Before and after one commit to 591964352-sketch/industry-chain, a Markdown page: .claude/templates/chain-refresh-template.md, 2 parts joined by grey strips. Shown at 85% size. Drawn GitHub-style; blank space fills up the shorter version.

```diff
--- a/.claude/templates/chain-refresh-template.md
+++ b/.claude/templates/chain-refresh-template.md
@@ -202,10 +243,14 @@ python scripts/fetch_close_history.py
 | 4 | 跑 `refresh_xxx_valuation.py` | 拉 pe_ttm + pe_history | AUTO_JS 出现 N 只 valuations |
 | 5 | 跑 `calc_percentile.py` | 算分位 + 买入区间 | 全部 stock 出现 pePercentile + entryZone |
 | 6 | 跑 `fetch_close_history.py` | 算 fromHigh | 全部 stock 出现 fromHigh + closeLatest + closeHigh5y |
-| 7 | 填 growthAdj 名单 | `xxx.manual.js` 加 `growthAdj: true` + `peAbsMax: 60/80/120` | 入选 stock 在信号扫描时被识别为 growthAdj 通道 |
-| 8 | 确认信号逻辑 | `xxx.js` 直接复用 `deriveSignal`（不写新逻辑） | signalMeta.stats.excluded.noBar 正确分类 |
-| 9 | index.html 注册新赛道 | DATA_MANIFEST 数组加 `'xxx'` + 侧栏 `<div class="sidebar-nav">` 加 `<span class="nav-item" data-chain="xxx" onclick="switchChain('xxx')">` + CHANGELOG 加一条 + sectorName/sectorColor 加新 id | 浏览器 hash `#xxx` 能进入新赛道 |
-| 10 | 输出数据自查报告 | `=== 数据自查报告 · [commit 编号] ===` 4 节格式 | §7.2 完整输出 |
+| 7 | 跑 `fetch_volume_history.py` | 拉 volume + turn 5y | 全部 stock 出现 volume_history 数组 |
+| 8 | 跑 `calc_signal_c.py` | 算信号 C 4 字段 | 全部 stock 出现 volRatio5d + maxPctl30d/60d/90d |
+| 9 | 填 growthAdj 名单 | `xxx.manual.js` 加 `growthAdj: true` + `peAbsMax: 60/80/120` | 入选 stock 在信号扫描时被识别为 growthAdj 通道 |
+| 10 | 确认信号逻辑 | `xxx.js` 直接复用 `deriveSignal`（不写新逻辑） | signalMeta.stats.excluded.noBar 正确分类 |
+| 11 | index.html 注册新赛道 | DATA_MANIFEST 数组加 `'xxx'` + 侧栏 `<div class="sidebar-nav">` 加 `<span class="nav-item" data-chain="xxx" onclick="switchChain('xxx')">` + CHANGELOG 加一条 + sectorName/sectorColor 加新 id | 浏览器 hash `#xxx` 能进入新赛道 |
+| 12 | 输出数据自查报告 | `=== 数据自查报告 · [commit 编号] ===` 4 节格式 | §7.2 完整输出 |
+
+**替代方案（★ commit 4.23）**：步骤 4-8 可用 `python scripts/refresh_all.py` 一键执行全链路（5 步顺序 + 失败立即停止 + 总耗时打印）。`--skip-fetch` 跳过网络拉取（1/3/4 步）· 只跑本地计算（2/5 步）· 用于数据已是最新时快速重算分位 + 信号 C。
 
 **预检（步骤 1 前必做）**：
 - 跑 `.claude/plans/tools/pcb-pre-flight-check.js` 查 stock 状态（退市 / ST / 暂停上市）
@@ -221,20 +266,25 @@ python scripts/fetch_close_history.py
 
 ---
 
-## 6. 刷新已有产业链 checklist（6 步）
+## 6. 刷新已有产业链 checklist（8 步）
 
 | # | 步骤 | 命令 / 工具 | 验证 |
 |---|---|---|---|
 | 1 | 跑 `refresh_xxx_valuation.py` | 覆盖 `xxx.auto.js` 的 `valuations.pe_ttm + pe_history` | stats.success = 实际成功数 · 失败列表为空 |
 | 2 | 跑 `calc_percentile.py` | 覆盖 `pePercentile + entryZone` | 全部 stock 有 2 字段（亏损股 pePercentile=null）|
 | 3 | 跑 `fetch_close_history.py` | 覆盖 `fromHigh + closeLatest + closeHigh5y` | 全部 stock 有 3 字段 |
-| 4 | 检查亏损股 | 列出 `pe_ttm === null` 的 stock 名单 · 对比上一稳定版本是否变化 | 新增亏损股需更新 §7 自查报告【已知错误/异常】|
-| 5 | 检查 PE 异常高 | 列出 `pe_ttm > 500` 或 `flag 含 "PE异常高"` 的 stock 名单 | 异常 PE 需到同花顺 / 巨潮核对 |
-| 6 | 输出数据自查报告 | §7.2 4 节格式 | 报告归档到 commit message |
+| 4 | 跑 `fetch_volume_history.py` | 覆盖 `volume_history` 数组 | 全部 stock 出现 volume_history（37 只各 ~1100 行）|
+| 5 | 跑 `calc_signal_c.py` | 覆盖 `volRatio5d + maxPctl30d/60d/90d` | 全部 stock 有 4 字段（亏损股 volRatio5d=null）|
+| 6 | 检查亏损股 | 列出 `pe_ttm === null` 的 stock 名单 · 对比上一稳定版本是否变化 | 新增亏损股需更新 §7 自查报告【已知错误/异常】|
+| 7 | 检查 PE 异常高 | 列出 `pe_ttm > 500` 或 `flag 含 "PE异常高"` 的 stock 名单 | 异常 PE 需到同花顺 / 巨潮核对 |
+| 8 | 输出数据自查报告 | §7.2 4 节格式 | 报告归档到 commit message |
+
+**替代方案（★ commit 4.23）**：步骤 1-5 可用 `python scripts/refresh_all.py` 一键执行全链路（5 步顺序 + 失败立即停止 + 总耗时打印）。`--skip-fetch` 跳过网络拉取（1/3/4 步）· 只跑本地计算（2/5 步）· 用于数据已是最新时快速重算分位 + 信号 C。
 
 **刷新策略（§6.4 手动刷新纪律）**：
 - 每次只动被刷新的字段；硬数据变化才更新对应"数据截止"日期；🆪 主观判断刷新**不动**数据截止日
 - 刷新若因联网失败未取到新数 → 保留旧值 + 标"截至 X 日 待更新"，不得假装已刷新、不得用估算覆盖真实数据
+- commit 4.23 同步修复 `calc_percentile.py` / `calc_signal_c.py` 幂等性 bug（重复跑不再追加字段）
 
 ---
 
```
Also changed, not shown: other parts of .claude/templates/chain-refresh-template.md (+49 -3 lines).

----

# What is needed
What's needed is an exact copy of every entry.

# Output for this task
Before and after one commit to 591964352-sketch/industry-chain, a Markdown page: .claude/templates/chain-refresh-template.md, 2 parts joined by grey strips. Shown at 85% size. Drawn GitHub-style; blank space fills up the shorter version.

```diff
--- a/.claude/templates/chain-refresh-template.md
+++ b/.claude/templates/chain-refresh-template.md
@@ -202,10 +243,14 @@ python scripts/fetch_close_history.py
 | 4 | 跑 `refresh_xxx_valuation.py` | 拉 pe_ttm + pe_history | AUTO_JS 出现 N 只 valuations |
 | 5 | 跑 `calc_percentile.py` | 算分位 + 买入区间 | 全部 stock 出现 pePercentile + entryZone |
 | 6 | 跑 `fetch_close_history.py` | 算 fromHigh | 全部 stock 出现 fromHigh + closeLatest + closeHigh5y |
-| 7 | 填 growthAdj 名单 | `xxx.manual.js` 加 `growthAdj: true` + `peAbsMax: 60/80/120` | 入选 stock 在信号扫描时被识别为 growthAdj 通道 |
-| 8 | 确认信号逻辑 | `xxx.js` 直接复用 `deriveSignal`（不写新逻辑） | signalMeta.stats.excluded.noBar 正确分类 |
-| 9 | index.html 注册新赛道 | DATA_MANIFEST 数组加 `'xxx'` + 侧栏 `<div class="sidebar-nav">` 加 `<span class="nav-item" data-chain="xxx" onclick="switchChain('xxx')">` + CHANGELOG 加一条 + sectorName/sectorColor 加新 id | 浏览器 hash `#xxx` 能进入新赛道 |
-| 10 | 输出数据自查报告 | `=== 数据自查报告 · [commit 编号] ===` 4 节格式 | §7.2 完整输出 |
+| 7 | 跑 `fetch_volume_history.py` | 拉 volume + turn 5y | 全部 stock 出现 volume_history 数组 |
+| 8 | 跑 `calc_signal_c.py` | 算信号 C 4 字段 | 全部 stock 出现 volRatio5d + maxPctl30d/60d/90d |
+| 9 | 填 growthAdj 名单 | `xxx.manual.js` 加 `growthAdj: true` + `peAbsMax: 60/80/120` | 入选 stock 在信号扫描时被识别为 growthAdj 通道 |
+| 10 | 确认信号逻辑 | `xxx.js` 直接复用 `deriveSignal`（不写新逻辑） | signalMeta.stats.excluded.noBar 正确分类 |
+| 11 | index.html 注册新赛道 | DATA_MANIFEST 数组加 `'xxx'` + 侧栏 `<div class="sidebar-nav">` 加 `<span class="nav-item" data-chain="xxx" onclick="switchChain('xxx')">` + CHANGELOG 加一条 + sectorName/sectorColor 加新 id | 浏览器 hash `#xxx` 能进入新赛道 |
+| 12 | 输出数据自查报告 | `=== 数据自查报告 · [commit 编号] ===` 4 节格式 | §7.2 完整输出 |
+
+**替代方案（★ commit 4.23）**：步骤 4-8 可用 `python scripts/refresh_all.py` 一键执行全链路（5 步顺序 + 失败立即停止 + 总耗时打印）。`--skip-fetch` 跳过网络拉取（1/3/4 步）· 只跑本地计算（2/5 步）· 用于数据已是最新时快速重算分位 + 信号 C。
 
 **预检（步骤 1 前必做）**：
 - 跑 `.claude/plans/tools/pcb-pre-flight-check.js` 查 stock 状态（退市 / ST / 暂停上市）
@@ -221,20 +266,25 @@ python scripts/fetch_close_history.py
 
 ---
 
-## 6. 刷新已有产业链 checklist（6 步）
+## 6. 刷新已有产业链 checklist（8 步）
 
 | # | 步骤 | 命令 / 工具 | 验证 |
 |---|---|---|---|
 | 1 | 跑 `refresh_xxx_valuation.py` | 覆盖 `xxx.auto.js` 的 `valuations.pe_ttm + pe_history` | stats.success = 实际成功数 · 失败列表为空 |
 | 2 | 跑 `calc_percentile.py` | 覆盖 `pePercentile + entryZone` | 全部 stock 有 2 字段（亏损股 pePercentile=null）|
 | 3 | 跑 `fetch_close_history.py` | 覆盖 `fromHigh + closeLatest + closeHigh5y` | 全部 stock 有 3 字段 |
-| 4 | 检查亏损股 | 列出 `pe_ttm === null` 的 stock 名单 · 对比上一稳定版本是否变化 | 新增亏损股需更新 §7 自查报告【已知错误/异常】|
-| 5 | 检查 PE 异常高 | 列出 `pe_ttm > 500` 或 `flag 含 "PE异常高"` 的 stock 名单 | 异常 PE 需到同花顺 / 巨潮核对 |
-| 6 | 输出数据自查报告 | §7.2 4 节格式 | 报告归档到 commit message |
+| 4 | 跑 `fetch_volume_history.py` | 覆盖 `volume_history` 数组 | 全部 stock 出现 volume_history（37 只各 ~1100 行）|
+| 5 | 跑 `calc_signal_c.py` | 覆盖 `volRatio5d + maxPctl30d/60d/90d` | 全部 stock 有 4 字段（亏损股 volRatio5d=null）|
+| 6 | 检查亏损股 | 列出 `pe_ttm === null` 的 stock 名单 · 对比上一稳定版本是否变化 | 新增亏损股需更新 §7 自查报告【已知错误/异常】|
+| 7 | 检查 PE 异常高 | 列出 `pe_ttm > 500` 或 `flag 含 "PE异常高"` 的 stock 名单 | 异常 PE 需到同花顺 / 巨潮核对 |
+| 8 | 输出数据自查报告 | §7.2 4 节格式 | 报告归档到 commit message |
+
+**替代方案（★ commit 4.23）**：步骤 1-5 可用 `python scripts/refresh_all.py` 一键执行全链路（5 步顺序 + 失败立即停止 + 总耗时打印）。`--skip-fetch` 跳过网络拉取（1/3/4 步）· 只跑本地计算（2/5 步）· 用于数据已是最新时快速重算分位 + 信号 C。
 
 **刷新策略（§6.4 手动刷新纪律）**：
 - 每次只动被刷新的字段；硬数据变化才更新对应"数据截止"日期；🆪 主观判断刷新**不动**数据截止日
 - 刷新若因联网失败未取到新数 → 保留旧值 + 标"截至 X 日 待更新"，不得假装已刷新、不得用估算覆盖真实数据
+- commit 4.23 同步修复 `calc_percentile.py` / `calc_signal_c.py` 幂等性 bug（重复跑不再追加字段）
 
 ---
 
```
Also changed, not shown: other parts of .claude/templates/chain-refresh-template.md (+49 -3 lines).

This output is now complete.